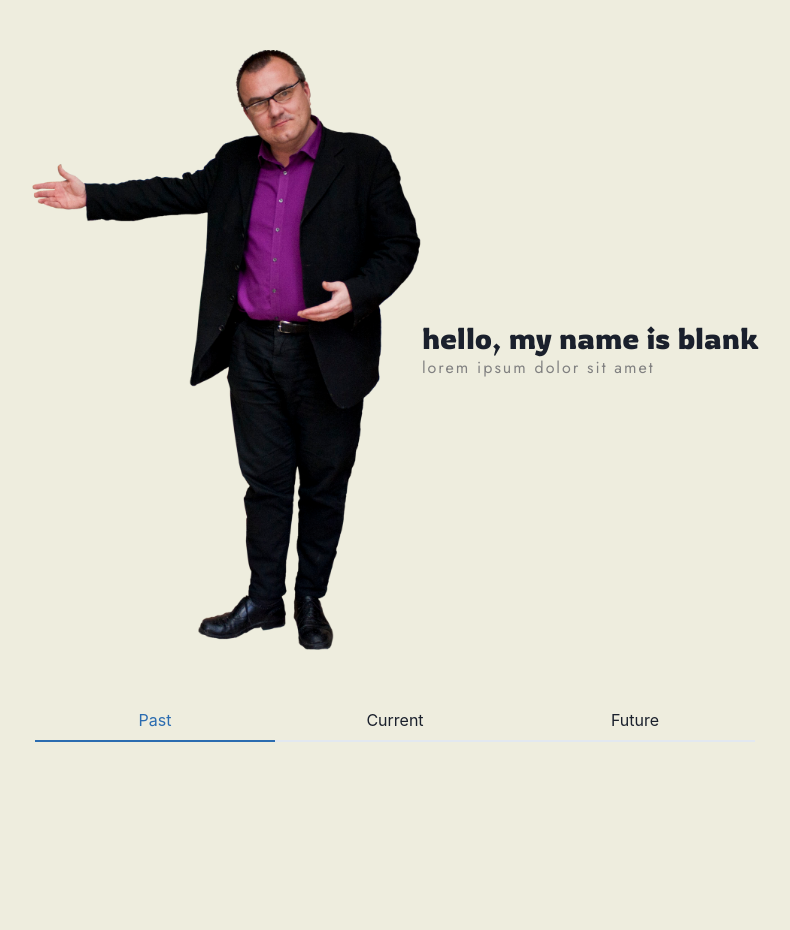
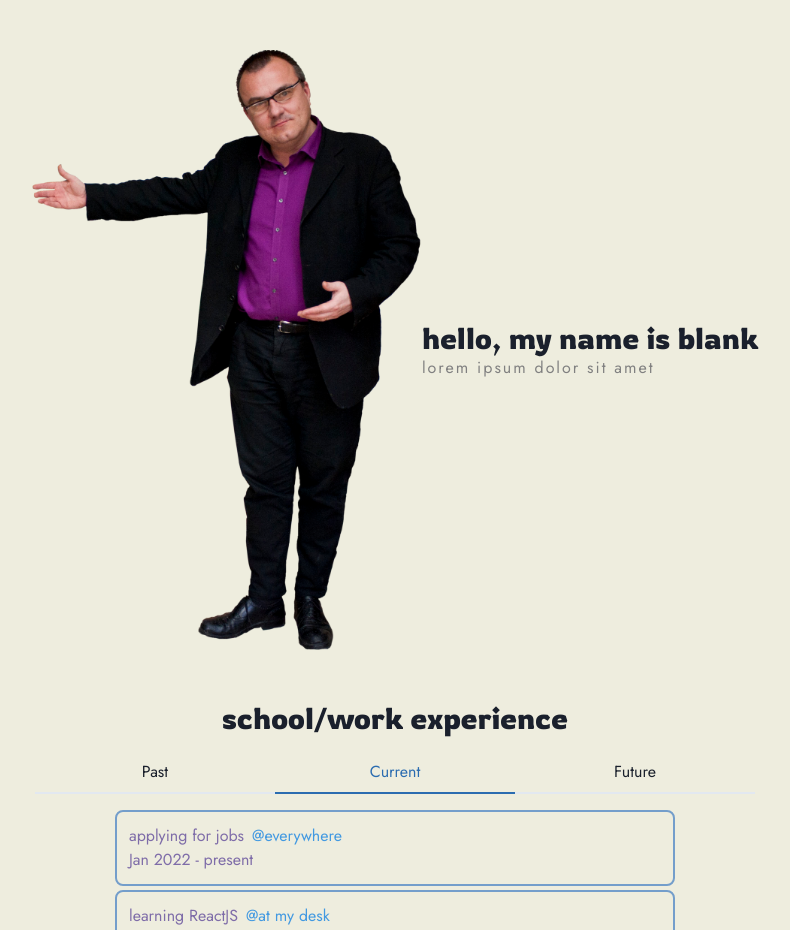
Before and after one commit to matthewfritsch/Writers_Site-React, a React (Create React App) app: page / in a window 1280 px wide. Shown: the top 930 px of the page, without its empty margins (245-1035 px from the left). Built offline with nearby package versions, Linux system fonts and the light colour scheme.

Commit message:
Reformatted ExperienceBox structure, switched theme props to theme.js defaults

```diff
--- a/src/components/Experience.js
+++ b/src/components/Experience.js
@@ -1,15 +1,80 @@
-import { Box, Center, Tabs, TabList, TabPanels, Tab, TabPanel } from '@chakra-ui/react'
-import ExperienceBox from './ExperienceBox';
+import {
+  Box,
+  Center,
+  Heading,
+  Tabs,
+  TabList,
+  TabPanels,
+  Tab,
+  TabPanel,
+} from "@chakra-ui/react";
+import ExperienceBox from "./ExperienceBox";
+
+const prevExp = [
+  {
+    title: "undergrad",
+    workName: "uc santa cruz",
+    workLink: "www.ucsc.edu/",
+    timeframe: "Sep 2019 - Dec 2021",
+  },
+  {
+    title: "programming instructor",
+    workName: "the coder school",
+    workLink: "www.thecoderschool.com/locations/pleasanton/",
+    timeframe: "Aug 2017 - Mar 2021",
+  },
+  {
+    title: "software engineer intern",
+    workName: "carl zeiss meditec",
+    workLink: "zeiss.com",
+    timeframe: "Jun 2021 - Aug 2021",
+  },
+];
+
+const currExp = [
+  {
+    title: "applying for jobs",
+    workName: "everywhere",
+    workLink: "www.youtube.com/watch?v=bx3--22D4E4",
+    timeframe: "Jan 2022 - present",
+  },
+  {
+    title: "learning ReactJS",
+    workName: "at my desk",
+    workLink: "reactjs.org/",
+    timeframe: "Feb 2022 - present",
+  },
+  {
+    title: "learning Rust",
+    workName: "at my desk",
+    workLink: "www.rust-lang.org/",
+    timeframe: "Jan 2022 - present",
+  },
+];
+
+// future experiences, if any
+const futuExp = [
+  {
+    title: "what am I, a fortune teller?",
+    workName: "🤡",
+    workLink: "www.youtube.com/watch?v=CJo1-VJzwY4",
+    timeframe: "??? - ???",
+  },
+];
 
 const Experience = () => {
-
+  const maxExpLen = Math.max(prevExp.length, currExp.length);
+  const tabSize = 240;
   const tabListSize = 720;
-  const tabSize = tabListSize/3;
+  const tabListHeight = 120;
 
   return (
-    <Center>
-      {/* <h4>Experience</h4> */}
-      <Tabs>
+    <>
+      <Center mb={4}>
+        <Heading>school/work experience</Heading>
+      </Center>
+      <Center fontFamily="Jost">
+        <Tabs defaultIndex={1}>
           <TabList width={tabListSize}>
             <Tab width={tabSize}>Past</Tab>
             <Tab width={tabSize}>Current</Tab>
@@ -18,19 +83,43 @@ const Experience = () => {
 
           <TabPanels minHeight={200}>
             <TabPanel>
-            <ExperienceBox title='Software Engineer' workName='Stripe'/>
-            <ExperienceBox />
+              {prevExp.map((exp, index) => (
+                <ExperienceBox
+                  key={index}
+                  title={exp.title}
+                  workName={exp.workName}
+                  workLink={exp.workLink}
+                  timeframe={exp.timeframe}
+                />
+              ))}
             </TabPanel>
             <TabPanel>
-          <ExperienceBox title='Software Engineer' workName='Stripe'/>
+              {currExp.map((exp, index) => (
+                <ExperienceBox
+                  key={index}
+                  title={exp.title}
+                  workName={exp.workName}
+                  workLink={exp.workLink}
+                  timeframe={exp.timeframe}
+                />
+              ))}
             </TabPanel>
             <TabPanel>
-          <ExperienceBox title='Software Engineer' workName='Stripe' workLink='stripe.com'/>
+              {futuExp.map((exp, index) => (
+                <ExperienceBox
+                  key={index}
+                  title={exp.title}
+                  workName={exp.workName}
+                  workLink={exp.workLink}
+                  timeframe={exp.timeframe}
+                />
+              ))}
             </TabPanel>
           </TabPanels>
         </Tabs>
       </Center>
-  )
-}
+    </>
+  );
+};
 
-export default Experience
+export default Experience;
--- a/src/components/ExperienceBox.js
+++ b/src/components/ExperienceBox.js
@@ -1,19 +1,31 @@
-import { Center, Container, Flex, Link, Text } from "@chakra-ui/react"
+import { Center, Container, Flex, Link, Text } from "@chakra-ui/react";
 
+const ExperienceBox = ({ title, workName, workLink, timeframe }) => {
+  const width = 560;
 
-const ExperienceBox = ({title, workName, workLink, timeframe}) => {
+  return !title || !workName || !workLink ? (
+    <></>
+  ) : (
+    <Container
+      w={width}
+      borderRadius={8}
+      padding={3}
+      border="2px"
+      marginBottom={1}
+      borderColor="#749ECB"
+      justifyContent="center"
+    >
+      <Flex>
+        <Text marginRight={2} textStyle="underline">
+          {title}
+        </Text>
+        <Link color="blue.400" href={"http://" + workLink}>
+          @{workName}
+        </Link>
+      </Flex>
+      <Text>{timeframe}</Text>
+    </Container>
+  );
+};
 
-    const width = 560;
-
-  return ( !title || !workName || !workLink ? <></> : (
-    <Container w={width} borderRadius={8} padding={3} border='2px' borderColor='#749ECB' display='flex' flexDir='column' justifyContent='center' flex minH={30}>
-        <Flex flexDir='row'>
-            <Text marginRight={2} textStyle='underline'>{title}</Text>
-            <Link color='blue.400' href={'http://'+workLink}>@{workName}</Link>
-        </Flex>
-        <Text>{timeframe}</Text>
-    </Container>
-  ))
-}
-
-export default ExperienceBox
+export default ExperienceBox;
```
Lines whose indentation alone changed are shown as unchanged.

What to work on →
Quote every record above exactly, leaving out the pictures.

Expected answer →
Before and after one commit to matthewfritsch/Writers_Site-React, a React (Create React App) app: page / in a window 1280 px wide. Shown: the top 930 px of the page, without its empty margins (245-1035 px from the left). Built offline with nearby package versions, Linux system fonts and the light colour scheme.

Commit message:
Reformatted ExperienceBox structure, switched theme props to theme.js defaults

```diff
--- a/src/components/Experience.js
+++ b/src/components/Experience.js
@@ -1,15 +1,80 @@
-import { Box, Center, Tabs, TabList, TabPanels, Tab, TabPanel } from '@chakra-ui/react'
-import ExperienceBox from './ExperienceBox';
+import {
+  Box,
+  Center,
+  Heading,
+  Tabs,
+  TabList,
+  TabPanels,
+  Tab,
+  TabPanel,
+} from "@chakra-ui/react";
+import ExperienceBox from "./ExperienceBox";
+
+const prevExp = [
+  {
+    title: "undergrad",
+    workName: "uc santa cruz",
+    workLink: "www.ucsc.edu/",
+    timeframe: "Sep 2019 - Dec 2021",
+  },
+  {
+    title: "programming instructor",
+    workName: "the coder school",
+    workLink: "www.thecoderschool.com/locations/pleasanton/",
+    timeframe: "Aug 2017 - Mar 2021",
+  },
+  {
+    title: "software engineer intern",
+    workName: "carl zeiss meditec",
+    workLink: "zeiss.com",
+    timeframe: "Jun 2021 - Aug 2021",
+  },
+];
+
+const currExp = [
+  {
+    title: "applying for jobs",
+    workName: "everywhere",
+    workLink: "www.youtube.com/watch?v=bx3--22D4E4",
+    timeframe: "Jan 2022 - present",
+  },
+  {
+    title: "learning ReactJS",
+    workName: "at my desk",
+    workLink: "reactjs.org/",
+    timeframe: "Feb 2022 - present",
+  },
+  {
+    title: "learning Rust",
+    workName: "at my desk",
+    workLink: "www.rust-lang.org/",
+    timeframe: "Jan 2022 - present",
+  },
+];
+
+// future experiences, if any
+const futuExp = [
+  {
+    title: "what am I, a fortune teller?",
+    workName: "🤡",
+    workLink: "www.youtube.com/watch?v=CJo1-VJzwY4",
+    timeframe: "??? - ???",
+  },
+];
 
 const Experience = () => {
-
+  const maxExpLen = Math.max(prevExp.length, currExp.length);
+  const tabSize = 240;
   const tabListSize = 720;
-  const tabSize = tabListSize/3;
+  const tabListHeight = 120;
 
   return (
-    <Center>
-      {/* <h4>Experience</h4> */}
-      <Tabs>
+    <>
+      <Center mb={4}>
+        <Heading>school/work experience</Heading>
+      </Center>
+      <Center fontFamily="Jost">
+        <Tabs defaultIndex={1}>
           <TabList width={tabListSize}>
             <Tab width={tabSize}>Past</Tab>
             <Tab width={tabSize}>Current</Tab>
@@ -18,19 +83,43 @@ const Experience = () => {
 
           <TabPanels minHeight={200}>
             <TabPanel>
-            <ExperienceBox title='Software Engineer' workName='Stripe'/>
-            <ExperienceBox />
+              {prevExp.map((exp, index) => (
+                <ExperienceBox
+                  key={index}
+                  title={exp.title}
+                  workName={exp.workName}
+                  workLink={exp.workLink}
+                  timeframe={exp.timeframe}
+                />
+              ))}
             </TabPanel>
             <TabPanel>
-          <ExperienceBox title='Software Engineer' workName='Stripe'/>
+              {currExp.map((exp, index) => (
+                <ExperienceBox
+                  key={index}
+                  title={exp.title}
+                  workName={exp.workName}
+                  workLink={exp.workLink}
+                  timeframe={exp.timeframe}
+                />
+              ))}
             </TabPanel>
             <TabPanel>
-          <ExperienceBox title='Software Engineer' workName='Stripe' workLink='stripe.com'/>
+              {futuExp.map((exp, index) => (
+                <ExperienceBox
+                  key={index}
+                  title={exp.title}
+                  workName={exp.workName}
+                  workLink={exp.workLink}
+                  timeframe={exp.timeframe}
+                />
+              ))}
             </TabPanel>
           </TabPanels>
         </Tabs>
       </Center>
-  )
-}
+    </>
+  );
+};
 
-export default Experience
+export default Experience;
--- a/src/components/ExperienceBox.js
+++ b/src/components/ExperienceBox.js
@@ -1,19 +1,31 @@
-import { Center, Container, Flex, Link, Text } from "@chakra-ui/react"
+import { Center, Container, Flex, Link, Text } from "@chakra-ui/react";
 
+const ExperienceBox = ({ title, workName, workLink, timeframe }) => {
+  const width = 560;
 
-const ExperienceBox = ({title, workName, workLink, timeframe}) => {
+  return !title || !workName || !workLink ? (
+    <></>
+  ) : (
+    <Container
+      w={width}
+      borderRadius={8}
+      padding={3}
+      border="2px"
+      marginBottom={1}
+      borderColor="#749ECB"
+      justifyContent="center"
+    >
+      <Flex>
+        <Text marginRight={2} textStyle="underline">
+          {title}
+        </Text>
+        <Link color="blue.400" href={"http://" + workLink}>
+          @{workName}
+        </Link>
+      </Flex>
+      <Text>{timeframe}</Text>
+    </Container>
+  );
+};
 
-    const width = 560;
-
-  return ( !title || !workName || !workLink ? <></> : (
-    <Container w={width} borderRadius={8} padding={3} border='2px' borderColor='#749ECB' display='flex' flexDir='column' justifyContent='center' flex minH={30}>
-        <Flex flexDir='row'>
-            <Text marginRight={2} textStyle='underline'>{title}</Text>
-            <Link color='blue.400' href={'http://'+workLink}>@{workName}</Link>
-        </Flex>
-        <Text>{timeframe}</Text>
-    </Container>
-  ))
-}
-
-export default ExperienceBox
+export default ExperienceBox;
```
Lines whose indentation alone changed are shown as unchanged.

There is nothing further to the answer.